As numerous swarms of Desert locusts continue to destroy crops and pastures across the Eastern Africa region, countries have been urged to intensify efforts to control the invasion.

“We must act immediately and at scale to combat and contain this invasion,” said David Phiri, Food and Agriculture Organization of United Nations (FAO) Subregional Coordinator for Eastern Africa cautioned.

“As the rains start in March, there will be a new wave of locust breeding. Now is therefore the best time to control the swarms and safeguard people’s livelihoods and food security, and avert further worsening of the food crisis.”

Though the locusts are currently in Ethiopia, Somalia and Kenya; locust breeding and movements are taking place also in Djibouti, Eritrea and Sudan.  There is a high risk that the swarms could appear in northeast Uganda, southeast South Sudan and southwest Ethiopia thus necessitating an immediate and significant intensification of control activities.

Heavy and widespread rains since October 2019, alongside other rare weather and climate conditions have contributed to the spread.
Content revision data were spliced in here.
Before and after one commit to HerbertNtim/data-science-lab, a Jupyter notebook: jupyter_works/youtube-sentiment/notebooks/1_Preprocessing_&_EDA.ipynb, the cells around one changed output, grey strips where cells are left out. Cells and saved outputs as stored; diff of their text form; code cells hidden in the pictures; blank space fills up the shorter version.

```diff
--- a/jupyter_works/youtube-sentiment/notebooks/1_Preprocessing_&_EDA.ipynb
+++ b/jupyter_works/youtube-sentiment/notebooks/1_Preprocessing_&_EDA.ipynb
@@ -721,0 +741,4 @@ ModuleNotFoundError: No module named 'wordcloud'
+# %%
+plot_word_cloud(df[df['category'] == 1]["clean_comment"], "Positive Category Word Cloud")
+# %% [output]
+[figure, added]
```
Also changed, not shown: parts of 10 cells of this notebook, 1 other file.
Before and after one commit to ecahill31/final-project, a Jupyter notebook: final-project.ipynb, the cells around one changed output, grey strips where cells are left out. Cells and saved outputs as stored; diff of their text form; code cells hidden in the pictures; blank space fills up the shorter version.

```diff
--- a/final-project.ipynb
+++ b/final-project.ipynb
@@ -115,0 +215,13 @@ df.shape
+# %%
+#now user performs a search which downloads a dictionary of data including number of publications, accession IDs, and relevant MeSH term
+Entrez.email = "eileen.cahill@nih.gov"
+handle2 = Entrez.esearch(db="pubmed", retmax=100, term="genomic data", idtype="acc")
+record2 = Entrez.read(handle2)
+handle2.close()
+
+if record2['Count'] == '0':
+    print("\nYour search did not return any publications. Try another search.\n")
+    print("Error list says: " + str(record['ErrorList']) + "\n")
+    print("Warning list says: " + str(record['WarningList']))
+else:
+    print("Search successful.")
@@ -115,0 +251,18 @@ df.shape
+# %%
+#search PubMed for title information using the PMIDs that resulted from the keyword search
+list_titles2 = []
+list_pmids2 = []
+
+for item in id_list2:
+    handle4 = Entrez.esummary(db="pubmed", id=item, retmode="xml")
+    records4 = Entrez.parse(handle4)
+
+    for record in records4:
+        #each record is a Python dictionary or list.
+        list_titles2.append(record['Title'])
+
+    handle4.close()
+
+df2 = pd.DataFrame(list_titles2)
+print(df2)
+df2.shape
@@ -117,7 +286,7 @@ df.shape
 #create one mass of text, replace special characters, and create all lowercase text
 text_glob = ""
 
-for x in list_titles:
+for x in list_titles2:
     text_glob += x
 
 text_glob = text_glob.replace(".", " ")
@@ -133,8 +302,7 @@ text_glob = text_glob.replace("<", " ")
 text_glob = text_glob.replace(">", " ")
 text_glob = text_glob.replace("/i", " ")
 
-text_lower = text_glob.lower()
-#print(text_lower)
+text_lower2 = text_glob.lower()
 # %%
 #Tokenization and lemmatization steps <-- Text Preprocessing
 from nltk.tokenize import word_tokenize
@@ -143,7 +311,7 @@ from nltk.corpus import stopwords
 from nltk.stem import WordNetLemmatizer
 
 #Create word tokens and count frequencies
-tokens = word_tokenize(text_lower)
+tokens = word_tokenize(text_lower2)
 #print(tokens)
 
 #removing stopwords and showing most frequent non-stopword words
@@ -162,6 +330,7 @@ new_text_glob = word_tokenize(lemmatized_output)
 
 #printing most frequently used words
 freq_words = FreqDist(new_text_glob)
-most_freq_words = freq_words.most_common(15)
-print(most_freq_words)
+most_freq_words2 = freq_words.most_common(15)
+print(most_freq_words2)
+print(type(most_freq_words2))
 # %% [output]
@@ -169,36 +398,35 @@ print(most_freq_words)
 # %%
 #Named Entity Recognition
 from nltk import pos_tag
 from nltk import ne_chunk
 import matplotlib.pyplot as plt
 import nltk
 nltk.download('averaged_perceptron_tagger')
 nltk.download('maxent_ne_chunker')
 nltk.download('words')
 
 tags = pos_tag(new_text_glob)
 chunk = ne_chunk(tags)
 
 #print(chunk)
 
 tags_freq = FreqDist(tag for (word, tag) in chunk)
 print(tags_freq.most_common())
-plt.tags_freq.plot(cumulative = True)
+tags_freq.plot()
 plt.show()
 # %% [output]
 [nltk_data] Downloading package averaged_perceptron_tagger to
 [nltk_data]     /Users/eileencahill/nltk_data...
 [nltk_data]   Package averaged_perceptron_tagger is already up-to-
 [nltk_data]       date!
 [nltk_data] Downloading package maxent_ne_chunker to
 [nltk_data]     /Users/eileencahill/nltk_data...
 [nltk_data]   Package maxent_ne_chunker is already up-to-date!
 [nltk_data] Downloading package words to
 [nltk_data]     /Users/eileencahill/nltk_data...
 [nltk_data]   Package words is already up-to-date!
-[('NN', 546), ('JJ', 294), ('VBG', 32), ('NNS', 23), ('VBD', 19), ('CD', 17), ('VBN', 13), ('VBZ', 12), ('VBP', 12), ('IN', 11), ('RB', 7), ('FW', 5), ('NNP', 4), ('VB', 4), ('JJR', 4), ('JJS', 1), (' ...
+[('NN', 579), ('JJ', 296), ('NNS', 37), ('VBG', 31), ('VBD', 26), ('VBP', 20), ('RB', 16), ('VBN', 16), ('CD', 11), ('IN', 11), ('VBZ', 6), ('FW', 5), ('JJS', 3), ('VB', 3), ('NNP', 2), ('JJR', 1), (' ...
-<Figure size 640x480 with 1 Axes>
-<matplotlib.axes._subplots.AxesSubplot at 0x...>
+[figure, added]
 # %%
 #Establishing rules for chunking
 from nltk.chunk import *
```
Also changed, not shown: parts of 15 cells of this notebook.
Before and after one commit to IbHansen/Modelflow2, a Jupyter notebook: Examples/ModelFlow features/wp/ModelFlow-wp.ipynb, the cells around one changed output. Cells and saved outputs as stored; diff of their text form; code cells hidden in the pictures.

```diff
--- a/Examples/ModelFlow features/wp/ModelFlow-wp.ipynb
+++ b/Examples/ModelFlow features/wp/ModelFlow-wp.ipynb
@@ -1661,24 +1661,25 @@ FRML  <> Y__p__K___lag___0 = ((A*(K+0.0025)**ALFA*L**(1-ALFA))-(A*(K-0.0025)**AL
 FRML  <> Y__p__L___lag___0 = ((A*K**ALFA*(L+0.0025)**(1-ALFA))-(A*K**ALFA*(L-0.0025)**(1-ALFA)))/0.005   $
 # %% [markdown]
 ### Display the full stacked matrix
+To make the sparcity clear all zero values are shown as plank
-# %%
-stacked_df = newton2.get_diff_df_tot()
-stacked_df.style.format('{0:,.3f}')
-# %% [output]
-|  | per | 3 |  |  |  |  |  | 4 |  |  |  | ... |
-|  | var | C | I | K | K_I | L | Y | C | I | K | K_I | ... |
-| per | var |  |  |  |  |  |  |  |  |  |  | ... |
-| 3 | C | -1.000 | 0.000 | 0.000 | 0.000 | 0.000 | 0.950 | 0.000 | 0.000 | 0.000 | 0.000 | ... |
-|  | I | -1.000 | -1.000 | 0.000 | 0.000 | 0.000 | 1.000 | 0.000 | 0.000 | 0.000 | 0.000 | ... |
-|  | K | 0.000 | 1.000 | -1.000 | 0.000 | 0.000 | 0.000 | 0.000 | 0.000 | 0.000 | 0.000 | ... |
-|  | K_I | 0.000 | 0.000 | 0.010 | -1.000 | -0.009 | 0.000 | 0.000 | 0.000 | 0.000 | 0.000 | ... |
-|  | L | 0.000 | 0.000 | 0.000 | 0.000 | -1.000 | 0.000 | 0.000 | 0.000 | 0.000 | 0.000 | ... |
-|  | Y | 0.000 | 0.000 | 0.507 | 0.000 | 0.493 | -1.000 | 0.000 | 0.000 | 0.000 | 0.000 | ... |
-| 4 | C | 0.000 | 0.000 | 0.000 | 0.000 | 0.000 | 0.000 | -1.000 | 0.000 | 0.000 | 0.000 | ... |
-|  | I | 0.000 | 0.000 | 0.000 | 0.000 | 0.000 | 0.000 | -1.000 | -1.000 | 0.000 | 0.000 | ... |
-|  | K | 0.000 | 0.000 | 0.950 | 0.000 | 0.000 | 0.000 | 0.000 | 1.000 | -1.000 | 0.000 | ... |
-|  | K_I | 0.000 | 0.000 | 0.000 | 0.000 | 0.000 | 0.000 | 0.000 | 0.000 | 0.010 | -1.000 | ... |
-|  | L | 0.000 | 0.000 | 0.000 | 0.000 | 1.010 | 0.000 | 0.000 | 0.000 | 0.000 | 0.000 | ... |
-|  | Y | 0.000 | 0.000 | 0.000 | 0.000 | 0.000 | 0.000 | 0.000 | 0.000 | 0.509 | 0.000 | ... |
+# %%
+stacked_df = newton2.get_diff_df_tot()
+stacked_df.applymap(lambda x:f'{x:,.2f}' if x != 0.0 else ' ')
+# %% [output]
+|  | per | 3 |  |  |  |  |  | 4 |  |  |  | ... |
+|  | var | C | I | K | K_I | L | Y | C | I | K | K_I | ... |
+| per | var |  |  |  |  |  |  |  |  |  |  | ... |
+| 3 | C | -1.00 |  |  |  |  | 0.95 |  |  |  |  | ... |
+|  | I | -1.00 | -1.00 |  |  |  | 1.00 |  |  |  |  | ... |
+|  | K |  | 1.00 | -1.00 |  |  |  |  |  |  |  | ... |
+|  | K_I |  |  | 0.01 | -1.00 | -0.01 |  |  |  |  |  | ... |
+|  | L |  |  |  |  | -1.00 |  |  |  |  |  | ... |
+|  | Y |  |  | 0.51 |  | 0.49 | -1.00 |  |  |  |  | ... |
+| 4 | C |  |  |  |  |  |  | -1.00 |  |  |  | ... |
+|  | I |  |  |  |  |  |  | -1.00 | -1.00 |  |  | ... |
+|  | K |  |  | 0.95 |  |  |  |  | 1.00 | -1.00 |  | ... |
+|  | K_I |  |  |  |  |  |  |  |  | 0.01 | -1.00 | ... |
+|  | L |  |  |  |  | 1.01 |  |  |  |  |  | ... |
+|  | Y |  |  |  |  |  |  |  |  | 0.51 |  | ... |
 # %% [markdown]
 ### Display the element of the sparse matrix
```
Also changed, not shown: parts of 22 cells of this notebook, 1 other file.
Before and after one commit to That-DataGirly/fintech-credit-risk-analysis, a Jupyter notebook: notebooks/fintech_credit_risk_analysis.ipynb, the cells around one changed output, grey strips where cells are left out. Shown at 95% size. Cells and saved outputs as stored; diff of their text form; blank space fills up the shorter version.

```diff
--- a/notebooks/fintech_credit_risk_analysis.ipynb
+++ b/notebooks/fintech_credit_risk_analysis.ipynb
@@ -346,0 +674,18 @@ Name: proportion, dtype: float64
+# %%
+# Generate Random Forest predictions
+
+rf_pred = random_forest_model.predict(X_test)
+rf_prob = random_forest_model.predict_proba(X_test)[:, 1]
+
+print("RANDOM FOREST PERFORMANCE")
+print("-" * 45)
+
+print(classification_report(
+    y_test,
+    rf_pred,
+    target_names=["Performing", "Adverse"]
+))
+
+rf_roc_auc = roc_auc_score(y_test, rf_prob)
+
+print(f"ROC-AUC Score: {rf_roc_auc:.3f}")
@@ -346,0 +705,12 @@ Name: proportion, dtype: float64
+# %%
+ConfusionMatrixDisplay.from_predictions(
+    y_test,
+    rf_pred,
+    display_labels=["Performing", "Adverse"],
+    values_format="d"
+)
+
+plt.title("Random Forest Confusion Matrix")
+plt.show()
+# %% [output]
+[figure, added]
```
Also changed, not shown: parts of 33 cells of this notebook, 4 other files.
As favourable ecological conditions for Desert locust breeding prevails, more locust swarms are expected until June.

Dr. Guleid Artan (left), Bukar Tijani (middle) and Dr. Stephen Njoka during a press statement

Dr. Guleid Artan, Director of IGAD’s Climate Predictions and Applications Centre notes that 2019 has been a year of extremes and climate anomalies for East Africa, with the region receiving unusual cyclonic activity forming over the northern Indian Ocean leading to droughts, floods and locusts outbreak.

“Our climate is changing and it is already leading to hundreds of casualties and affecting livelihoods of millions of people in our region,” he said.

It is estimated that for the operation to be successful, around USD 70 million is required between now and June.

“It is not a lot of money when you compare with the amount countries would use to ensure food security if the situation is not controlled,” said Bukar Tijani, FAO’s Assistant Director General, Department of Agriculture and Consumer Protection.

“Urgent action is required to halt the spread of this devastating infestation and avert a worst-case scenario,” said Gemma Connell, Head of United Nations Office for the Coordination of Humanitarian Affairs (OCHA) Regional Office for Southern and Eastern Africa. 

“The Emergency Relief Coordinator, Mr. Mark Lowcock, has released US$10 million from the Central Emergency Response Fund to enable a massive and rapid scale-up in air and ground control operations to reduce locust numbers. However, much more is needed, and we call upon the international community to respond generously at this time of critical need. Inaction today will cost lives and livelihoods tomorrow.”

According to the Food Security and Nutrition Working Group (FSNWG) most recent update, the East Africa region is already experiencing a high degree of food insecurity, with over 19 million people coping with Crisis (IPC Phase 3) or higher levels of hunger. Under a worst-case scenario, where the current locust upsurge is not quickly contained and becomes a plague by the next main cropping season, significant crop and pasture losses would cause food security in affected areas to worsen further.